National teams comprised of mostly NBA players have an obvious advantage over their opponents. It’s no coincidence that the United States has utterly dominated FIBA and Olympic play since the league allowed its stars to perform on the international stage in 1992. But there’s an inherent detriment to utilizing rosters filled with top-tier talent for the most fortunate countries, and its one that came back to bite the Americans just past the turn of the century: A lack of continuity and comfort compared to the competition.
Canada is experiencing that necessary evil at the ongoing FIBA Americas, a qualifying event for next summer’s Rio de Janeiro Olympics in Rio de Janeiro. Coach Jay Triano, an assistant with Portland Trail Blazers, has nine NBA players at his disposal in Mexico City, including reigning of Rookie of the Year Andrew Wiggins, former No. 1 overall pick Anthony Bennett, and Boston Celtics big man Kelly Olynyk.

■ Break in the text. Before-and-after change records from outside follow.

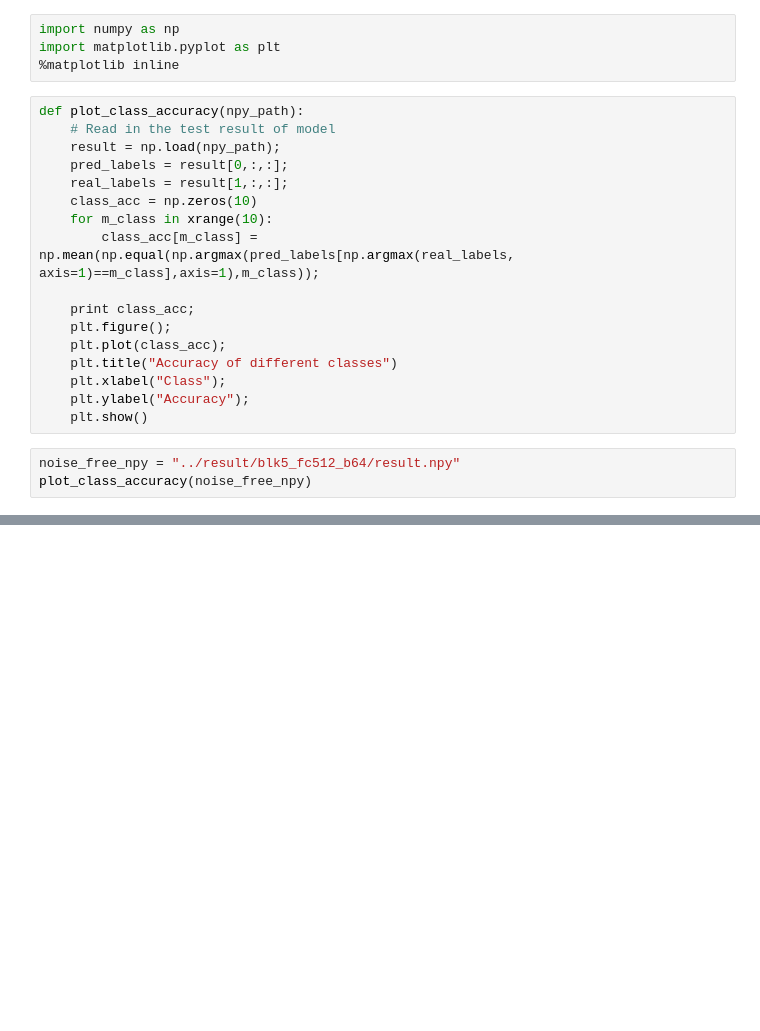
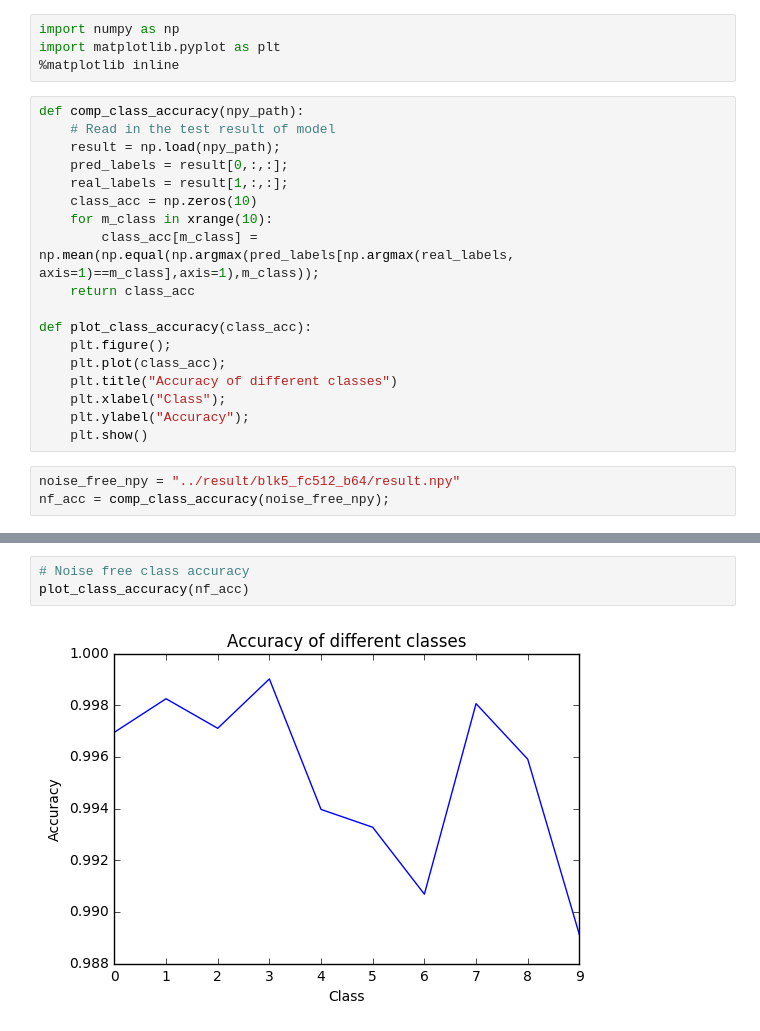
Before and after one commit to YuhuaBillChen/tf-minist-playground, a Jupyter notebook: notebook/class_accuracy.ipynb, the cells around one changed output, grey strips where cells are left out. Saved outputs shown, nothing was run; the diff lists cells and outputs as text; blank space fills up the shorter version.

```diff
--- a/notebook/class_accuracy.ipynb
+++ b/notebook/class_accuracy.ipynb
@@ -3,7 +3,7 @@ import numpy as np
 import matplotlib.pyplot as plt
 %matplotlib inline
 # %%
-def plot_class_accuracy(npy_path):
+def comp_class_accuracy(npy_path):
     # Read in the test result of model
     result = np.load(npy_path);
     pred_labels = result[0,:,:];
@@ -11,8 +11,9 @@ def plot_class_accuracy(npy_path):
     class_acc = np.zeros(10)
     for m_class in xrange(10):
         class_acc[m_class] = np.mean(np.equal(np.argmax(pred_labels[np.argmax(real_labels, axis=1)==m_class],axis=1),m_class));
+    return class_acc
 
-    print class_acc;
+def plot_class_accuracy(class_acc):
     plt.figure();
     plt.plot(class_acc);
     plt.title("Accuracy of different classes")
@@ -21,4 +22,4 @@ def plot_class_accuracy(npy_path):
     plt.show()
 # %%
 noise_free_npy = "../result/blk5_fc512_b64/result.npy"
-plot_class_accuracy(noise_free_npy)
+nf_acc = comp_class_accuracy(noise_free_npy);
@@ -50,0 +54,5 @@ result = np.load("../result/blk5_fc512_b64/result.npy");
+# %%
+# Noise free class accuracy
+plot_class_accuracy(nf_acc)
+# %% [output]
+[figure, added]
```
Also changed, not shown: parts of 11 cells of this notebook, 1 other file.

Without question, Canada is the most talented team in the tournament. But inexperience and unfamiliarity has caught up to our northern neighbors regardless, as evidenced by an opening game loss to Argentina and frequent defensive missteps that simply shouldn’t take place with any regularity at this level of the game. Offensively, though, the Canadians have thrived, relying on athleticism, dribble penetration, and difficult shot-making to put up points with relative ease.
When Triano’s team stays true to their called offensive sets, though, it’s something close to dominant – as this high-flying alley-oop finish by Bennett in an easy win over Venezuela makes abundantly clear. Canada has run this play to success in each of its three Americas games thus far. Its crux is performed in the NBA on a regular basis, a nuance called “shorting” the pick-and-roll that takes advantage of a scrambling defense to produce an easy layup.
The set begins with Bennett setting a high ball-screen for Corey Joseph. As the man guarding the Minnesota Timberwolves forward corrals the ball, Bennett quickly dives to the rim. Olynyk, stationed on the strong-side block as the first action begins, dashes toward the elbow to receive a pass – “shorting” an expected dish from Joseph to the roller.
That eventual pass puts the last line of defense in a questionable position: Should he tag the roller or stay attached to a shooter in the far corner? Triano makes that decision even more difficult by stationing Nik Stauskas, an absolute marksman, opposite the play. The Venezuelan guarding Stauskas sticks to him, and Olynyk’s man takes the bait by following the Celtics big to the elbow.